When Sales Reps fail: It’s not them, it’s YOU.
Updated: Feb 11, 2020
People, Process & Predictable Results
2019 is coming to a close and like most sales leaders, you’re reviewing the numbers and proposing changes for 2020. You’re trying hard not to react, but you can’t take your eyes off the numbers in red and prepare to cut the lowest performers. Why not? It’s an easy and obvious target and as a sales leader, it’s on you to deliver results. It’s also the quickest means of ignoring your real issues and ensuring you’ll be in the same spot a year later – or worse.
Are 80% of your reps consistently achieving their goal 80% of the time? If not, the question isn’t why your reps are coming up short. The question is: Why are YOU coming up short?
Perhaps you decide to make a change in leadership. Sometimes a change is necessary, but what is the new persons plans for righting the ship? Do they know your existing playbook? Are they going to write new plays, make the old ones better, or just run faster in the red zone and blame the players if it doesn’t work out?
Your people can only be as effective as your process allows them to be.
An effective sales process needs to be Accountable, Repeatable, Measurable and Scalable (ARMS). Many (many haters, that is) say that Tom Brady wouldn’t be as good if he were part of a different team and that another QB would do just as well on the Patriots. Maybe, maybe not.
But the Patriots Dynasty is not built upon one player. Each championship has a roster of many different faces. A good system can “plug and play” different talent and still expect consistent results. Here’s the bonus: a good system tends to attract top talent while a steady stream of failed superstars tends to scare them away.
What is your definition of a prospect?

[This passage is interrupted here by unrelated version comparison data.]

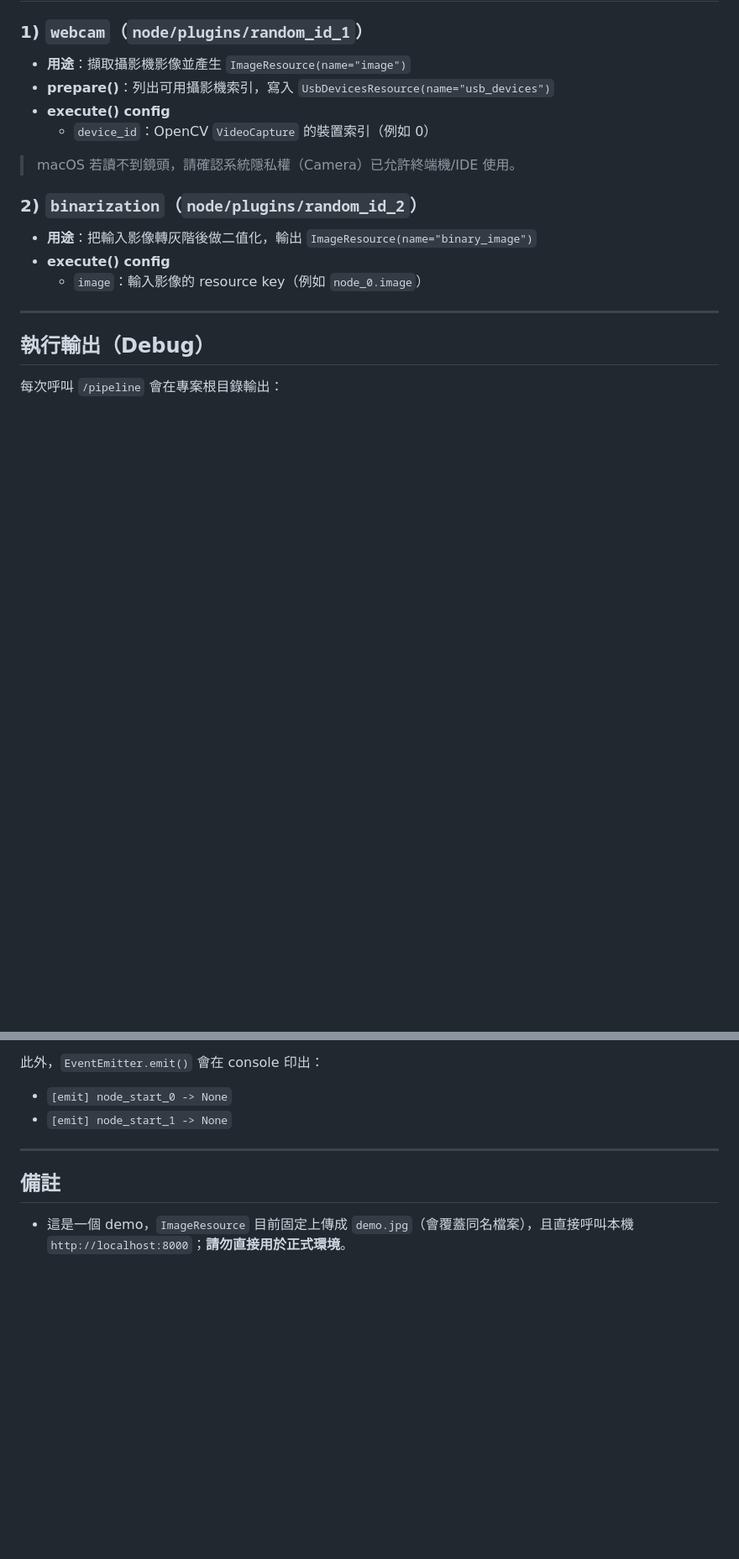
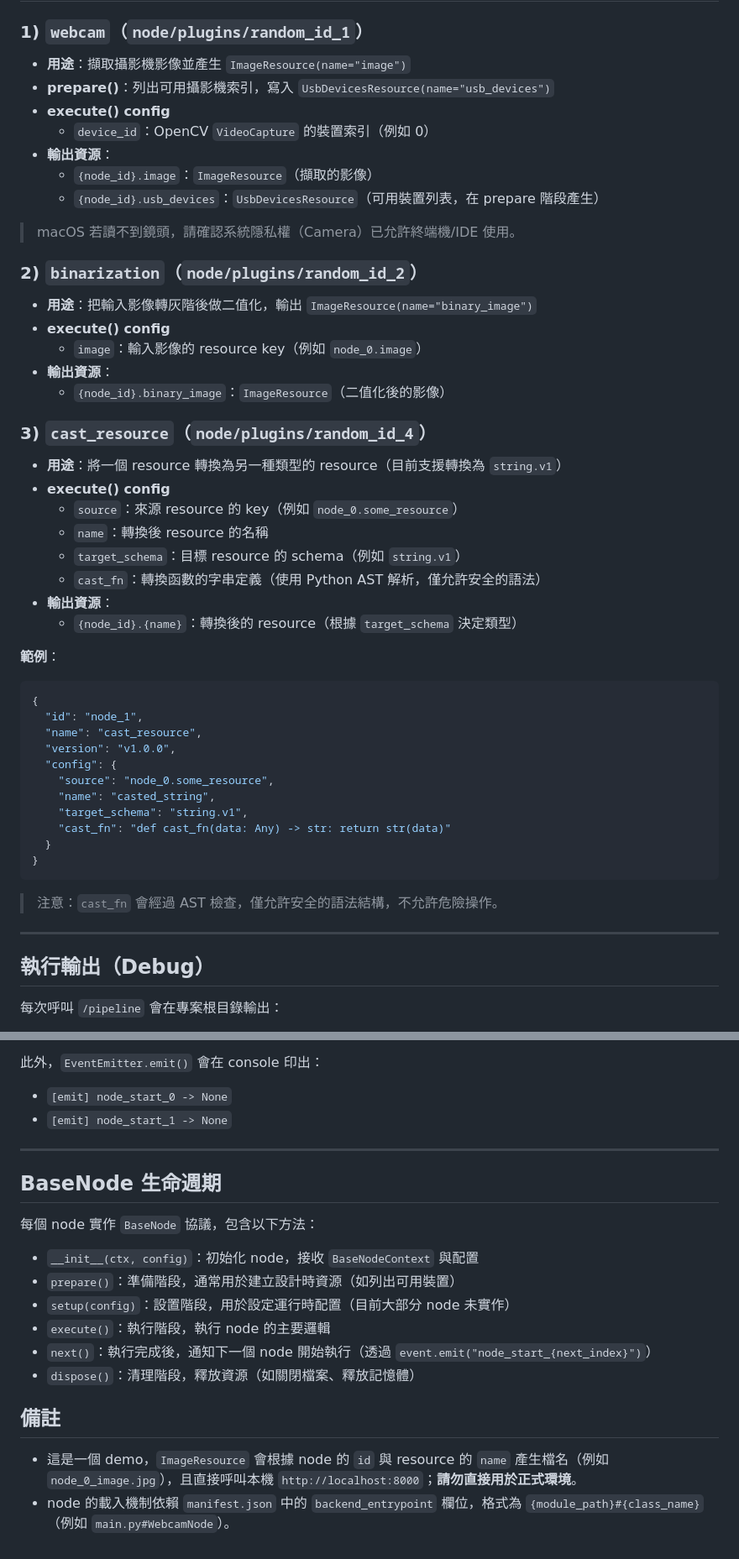
Before and after one commit to andyphl/edge-orchestrator-demo, a Markdown page: README.md, 2 parts joined by grey strips. Shown at 84% size. Rendered like a GitHub page; blank space fills up the shorter version.

````diff
--- a/README.md
+++ b/README.md
@@ -160,6 +201,9 @@ curl -O http://localhost:8000/file/demo.jpg
 - **prepare()**：列出可用攝影機索引，寫入 `UsbDevicesResource(name="usb_devices")`
 - **execute() config**
   - `device_id`：OpenCV `VideoCapture` 的裝置索引（例如 0）
+- **輸出資源**：
+  - `{node_id}.image`：`ImageResource`（擷取的影像）
+  - `{node_id}.usb_devices`：`UsbDevicesResource`（可用裝置列表，在 prepare 階段產生）
 
 > macOS 若讀不到鏡頭，請確認系統隱私權（Camera）已允許終端機/IDE 使用。
 
@@ -168,6 +212,36 @@ curl -O http://localhost:8000/file/demo.jpg
 - **用途**：把輸入影像轉灰階後做二值化，輸出 `ImageResource(name="binary_image")`
 - **execute() config**
   - `image`：輸入影像的 resource key（例如 `node_0.image`）
+- **輸出資源**：
+  - `{node_id}.binary_image`：`ImageResource`（二值化後的影像）
+
+### 3) `cast_resource`（`node/plugins/random_id_4`）
+
+- **用途**：將一個 resource 轉換為另一種類型的 resource（目前支援轉換為 `string.v1`）
+- **execute() config**
+  - `source`：來源 resource 的 key（例如 `node_0.some_resource`）
+  - `name`：轉換後 resource 的名稱
+  - `target_schema`：目標 resource 的 schema（例如 `string.v1`）
+  - `cast_fn`：轉換函數的字串定義（使用 Python AST 解析，僅允許安全的語法）
+- **輸出資源**：
+  - `{node_id}.{name}`：轉換後的 resource（根據 `target_schema` 決定類型）
+
+**範例**：
+```json
+{
+  "id": "node_1",
+  "name": "cast_resource",
+  "version": "v1.0.0",
+  "config": {
+    "source": "node_0.some_resource",
+    "name": "casted_string",
+    "target_schema": "string.v1",
+    "cast_fn": "def cast_fn(data: Any) -> str: return str(data)"
+  }
+}
+```
+
+> 注意：`cast_fn` 會經過 AST 檢查，僅允許安全的語法結構，不允許危險操作。
 
 ---
 
@@ -186,6 +260,18 @@ curl -O http://localhost:8000/file/demo.jpg
 
 ---
 
+## BaseNode 生命週期
+
+每個 node 實作 `BaseNode` 協議，包含以下方法：
+
+- `__init__(ctx, config)`：初始化 node，接收 `BaseNodeContext` 與配置
+- `prepare()`：準備階段，通常用於建立設計時資源（如列出可用裝置）
+- `setup(config)`：設置階段，用於設定運行時配置（目前大部分 node 未實作）
+- `execute()`：執行階段，執行 node 的主要邏輯
+- `next()`：執行完成後，通知下一個 node 開始執行（透過 `event.emit("node_start_{next_index}")`）
+- `dispose()`：清理階段，釋放資源（如關閉檔案、釋放記憶體）
+
 ## 備註
 
-- 這是一個 demo，`ImageResource` 目前固定上傳成 `demo.jpg`（會覆蓋同名檔案），且直接呼叫本機 `http://localhost:8000`；**請勿直接用於正式環境**。
+- 這是一個 demo，`ImageResource` 會根據 node 的 `id` 與 resource 的 `name` 產生檔名（例如 `node_0_image.jpg`），且直接呼叫本機 `http://localhost:8000`；**請勿直接用於正式環境**。
+- node 的載入機制依賴 `manifest.json` 中的 `backend_entrypoint` 欄位，格式為 `{module_path}#{class_name}`（例如 `main.py#WebcamNode`）。
````
Also changed, not shown: other parts of README.md (+51 -10 lines).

If you don’t have one, just stop right here. Your sales goals, process and activity are already out of alignment. How long can you safely drive your car like that? Simply driving faster won’t fix it.
Take your last best deal.
Ask the rep to detail the process. Now ask their sales manager. Do they tell the same story? If you asked the customer, would they also explain their journey in the same way?
Not every day can be a broken red zone play that results in a touchdown. It may be exciting to watch, but it’s not repeatable. Success should never be a surprise.
How do you measure the effectiveness of your sales process? Measuring only the outcomes is like driving without a gas gauge and crossing your fingers that you make it to your destination in time. An effective process provides for efficient results.
Metrics that are specific to your business help you realize success or recognize an area in need of improvement.
Low hanging fruit is often the most dangerous and yields the lowest results. This rings exponentially true when making tough decisions as a sales leader. If you want to make lasting and impactful changes to further your sales organization, avoid the low hanging fruit, roll up your sleeves and focus on the root cause.